Task to complete » Would you find each line in the entries below with the string "gridRight" and copy it?
■ ■ ■ ■ ■ ■ ■
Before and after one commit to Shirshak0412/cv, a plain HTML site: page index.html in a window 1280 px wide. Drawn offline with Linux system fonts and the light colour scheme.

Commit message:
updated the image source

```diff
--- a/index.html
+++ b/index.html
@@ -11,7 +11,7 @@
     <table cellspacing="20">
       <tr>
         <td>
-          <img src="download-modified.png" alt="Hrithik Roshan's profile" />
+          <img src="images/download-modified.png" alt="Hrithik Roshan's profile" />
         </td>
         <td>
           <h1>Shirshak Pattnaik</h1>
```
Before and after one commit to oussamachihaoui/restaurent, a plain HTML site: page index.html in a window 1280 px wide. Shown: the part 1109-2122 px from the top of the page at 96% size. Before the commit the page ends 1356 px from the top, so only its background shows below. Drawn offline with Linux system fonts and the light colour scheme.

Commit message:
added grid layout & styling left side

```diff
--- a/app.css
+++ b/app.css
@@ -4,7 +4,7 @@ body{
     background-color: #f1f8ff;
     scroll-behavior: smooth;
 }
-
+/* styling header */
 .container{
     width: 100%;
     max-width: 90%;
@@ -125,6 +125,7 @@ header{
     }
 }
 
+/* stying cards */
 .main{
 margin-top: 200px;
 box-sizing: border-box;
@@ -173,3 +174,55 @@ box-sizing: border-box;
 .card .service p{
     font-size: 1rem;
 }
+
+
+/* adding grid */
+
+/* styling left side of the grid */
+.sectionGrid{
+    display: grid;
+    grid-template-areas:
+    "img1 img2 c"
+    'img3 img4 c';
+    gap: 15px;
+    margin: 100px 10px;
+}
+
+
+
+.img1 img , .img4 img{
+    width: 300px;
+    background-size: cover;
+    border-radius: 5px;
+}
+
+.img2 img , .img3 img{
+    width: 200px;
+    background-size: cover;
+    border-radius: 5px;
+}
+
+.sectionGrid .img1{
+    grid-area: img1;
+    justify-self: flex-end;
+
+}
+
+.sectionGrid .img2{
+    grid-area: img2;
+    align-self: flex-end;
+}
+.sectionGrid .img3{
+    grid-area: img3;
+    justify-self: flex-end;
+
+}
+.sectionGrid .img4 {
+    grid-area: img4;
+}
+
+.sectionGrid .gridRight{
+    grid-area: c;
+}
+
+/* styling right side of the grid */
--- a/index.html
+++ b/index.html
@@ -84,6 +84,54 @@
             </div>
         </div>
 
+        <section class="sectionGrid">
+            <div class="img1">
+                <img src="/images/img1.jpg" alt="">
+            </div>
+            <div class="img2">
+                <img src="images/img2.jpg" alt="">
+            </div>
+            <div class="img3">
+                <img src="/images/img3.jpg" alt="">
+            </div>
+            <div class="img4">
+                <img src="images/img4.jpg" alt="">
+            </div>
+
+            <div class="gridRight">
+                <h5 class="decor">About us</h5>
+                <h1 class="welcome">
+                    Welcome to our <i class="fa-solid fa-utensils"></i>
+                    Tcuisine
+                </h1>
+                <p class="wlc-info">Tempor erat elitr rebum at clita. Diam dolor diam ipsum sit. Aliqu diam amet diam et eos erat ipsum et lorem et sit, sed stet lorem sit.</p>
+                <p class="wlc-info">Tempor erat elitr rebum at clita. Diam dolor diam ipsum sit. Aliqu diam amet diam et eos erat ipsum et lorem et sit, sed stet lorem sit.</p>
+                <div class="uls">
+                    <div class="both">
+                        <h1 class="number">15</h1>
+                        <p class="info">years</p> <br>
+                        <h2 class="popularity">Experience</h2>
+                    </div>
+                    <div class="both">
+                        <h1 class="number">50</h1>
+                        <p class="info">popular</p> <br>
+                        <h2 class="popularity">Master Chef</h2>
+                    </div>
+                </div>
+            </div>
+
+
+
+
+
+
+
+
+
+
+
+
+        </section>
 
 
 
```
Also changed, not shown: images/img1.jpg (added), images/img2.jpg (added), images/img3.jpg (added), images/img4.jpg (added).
■ ■ ■ ■ ■ ■ ■
Exercise result »
+.sectionGrid .gridRight{
+            <div class="gridRight">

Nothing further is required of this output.